To return to Loggan, the point of this extended discussion is that we should see the original engraving of the theatre not as a depiction of the building, but rather as a depiction of the design of the building. It had been based, to some degree, on Hooke’s drawings rather than the structure itself. This is an important distinction I think, and Antony made a similar point in his seventh lecture about Marcantonio’s engravings after Raphael, which show examples of Raphael’s disegno rather than his paintings per se. But there is another potential explanation for the inaccuracies of both the Loggan print and the copies of it. This relates to function. The original Loggan engraving was commissioned by the College of Physicians to accompany the publication of its annual ‘Pharmacopoeia’, a printed review of the drugs available in the London medical world and a display of the physicians’ control over treatments given out in the city. Thus, the print was the visual counterpart of the accompanying Latin text and was less a representation of a building, more a symbol of a learned organisation. Loggan’s engraving of the theatre served as a synecdoche for the institution and for the intellectual calibre of its members. This explains why the print depicts the theatre in isolation from the rest of the city (a feature of the image that was grossly exaggerated in the 1707 French engraving) in spite of its actual site being a cramped urban one in the area of the city north of St. Paul’s Cathedral. In this case, I think, the desire for symbolic clarity in the print outweighed the need for architectural or topographical veracity. In other words: architectural historians beware!

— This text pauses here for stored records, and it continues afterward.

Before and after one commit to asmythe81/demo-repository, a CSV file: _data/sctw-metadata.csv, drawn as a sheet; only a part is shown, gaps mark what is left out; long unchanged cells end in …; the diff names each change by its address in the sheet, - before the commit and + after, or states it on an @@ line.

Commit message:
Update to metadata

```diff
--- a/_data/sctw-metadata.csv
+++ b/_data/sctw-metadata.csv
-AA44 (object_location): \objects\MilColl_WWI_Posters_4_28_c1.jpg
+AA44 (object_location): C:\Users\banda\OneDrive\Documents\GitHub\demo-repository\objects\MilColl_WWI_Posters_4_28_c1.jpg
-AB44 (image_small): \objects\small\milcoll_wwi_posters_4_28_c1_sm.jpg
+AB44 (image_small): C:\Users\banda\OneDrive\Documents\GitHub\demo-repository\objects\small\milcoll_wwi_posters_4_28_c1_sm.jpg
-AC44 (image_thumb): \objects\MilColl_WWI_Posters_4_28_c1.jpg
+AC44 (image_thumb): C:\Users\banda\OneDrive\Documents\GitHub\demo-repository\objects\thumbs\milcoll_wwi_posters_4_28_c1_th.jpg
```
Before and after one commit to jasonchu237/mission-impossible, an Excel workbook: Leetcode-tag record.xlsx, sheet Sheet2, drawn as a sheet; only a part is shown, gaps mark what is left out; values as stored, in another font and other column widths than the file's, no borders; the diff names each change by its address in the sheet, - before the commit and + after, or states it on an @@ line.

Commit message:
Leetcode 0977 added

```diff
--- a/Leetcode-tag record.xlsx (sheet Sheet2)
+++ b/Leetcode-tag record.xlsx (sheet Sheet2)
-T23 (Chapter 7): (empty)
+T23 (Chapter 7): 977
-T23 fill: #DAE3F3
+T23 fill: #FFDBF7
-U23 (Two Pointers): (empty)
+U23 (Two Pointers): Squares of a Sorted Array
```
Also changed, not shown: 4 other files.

But I don’t mean to suggest that architectural historians should eschew prints. As long as we heed Antony’s warning and always consider the circumstances of a print’s production and their functions beyond the straightforward reproducing of works of art and architecture, then they have much to offer us. In the case of Loggan’s print, it reveals far more about the design history of the building as well as the intellectual aspirations of its patrons and its users than any photograph could.

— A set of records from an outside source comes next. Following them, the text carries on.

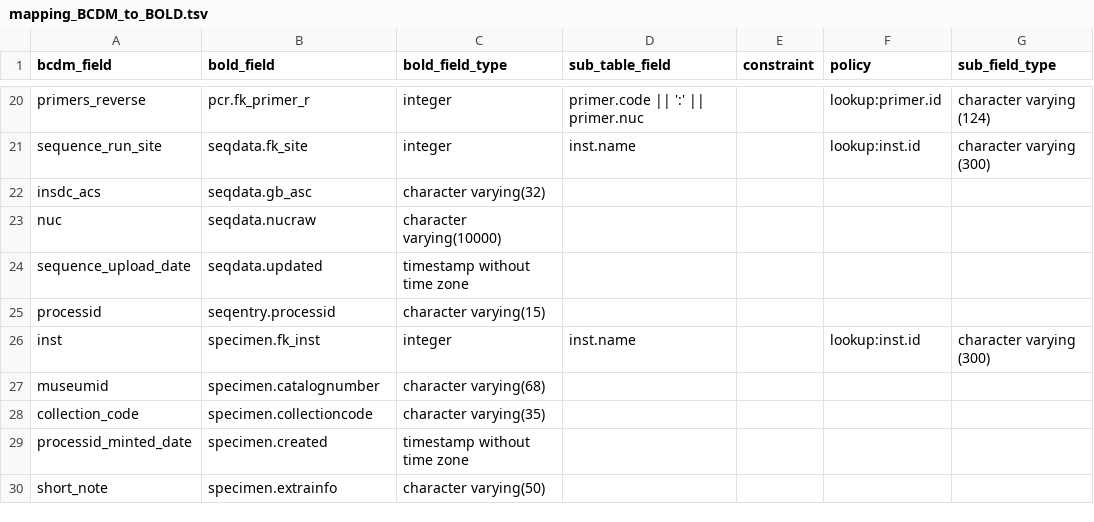
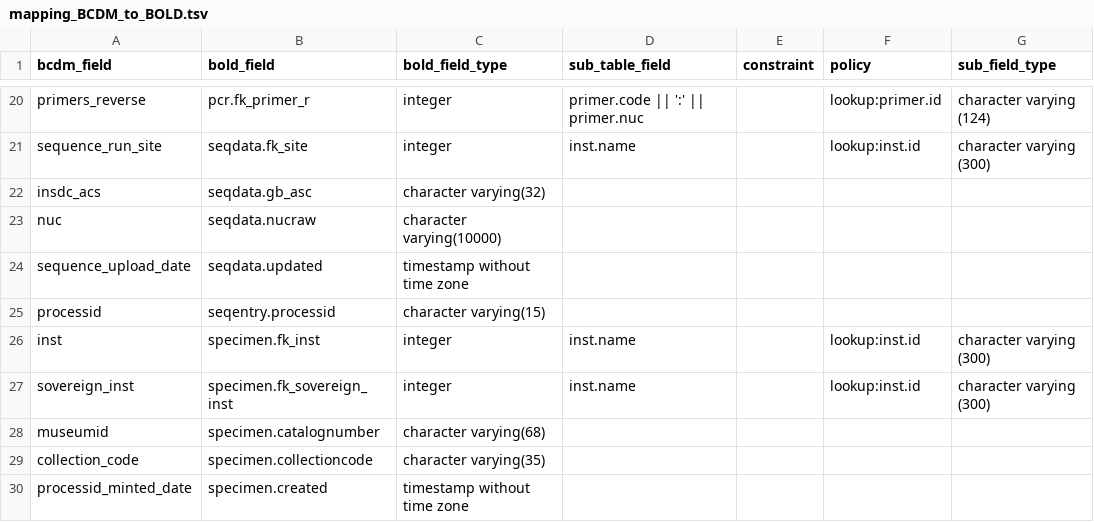
Before and after one commit to biolytica/bcdm-forensic-ext, a TSV file: mapping_BCDM_to_BOLD.tsv, drawn as a sheet; only a part is shown, gaps mark what is left out; the shorter side is filled out with more unchanged rows; the diff names each change by its address in the sheet, - before the commit and + after, or states it on an @@ line.

```diff
--- a/mapping_BCDM_to_BOLD.tsv
+++ b/mapping_BCDM_to_BOLD.tsv
+row 27: sovereign_inst | specimen.fk_sovereign_inst | integer | inst.name |  | lookup:inst.id | character varying (300)
```
Also changed, not shown: controlled_vocabularies.tsv, mapping_BOLD_to_BCDM.tsv, 1 other file.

Matthew Walker BA (Oxford) MA PhD (York) is a Departmental Lecturer in the History of Art Department and a Tutor for St. Peter’s and Worcester Colleges. Matthew’s research concerns architecture and intellectual culture in late seventeenth and early eighteenth-century Britain. He is currently finishing his first book, Architects, Builders and Intellectual Culture in Post-Restoration England, and is an editor for the journal Architectural History.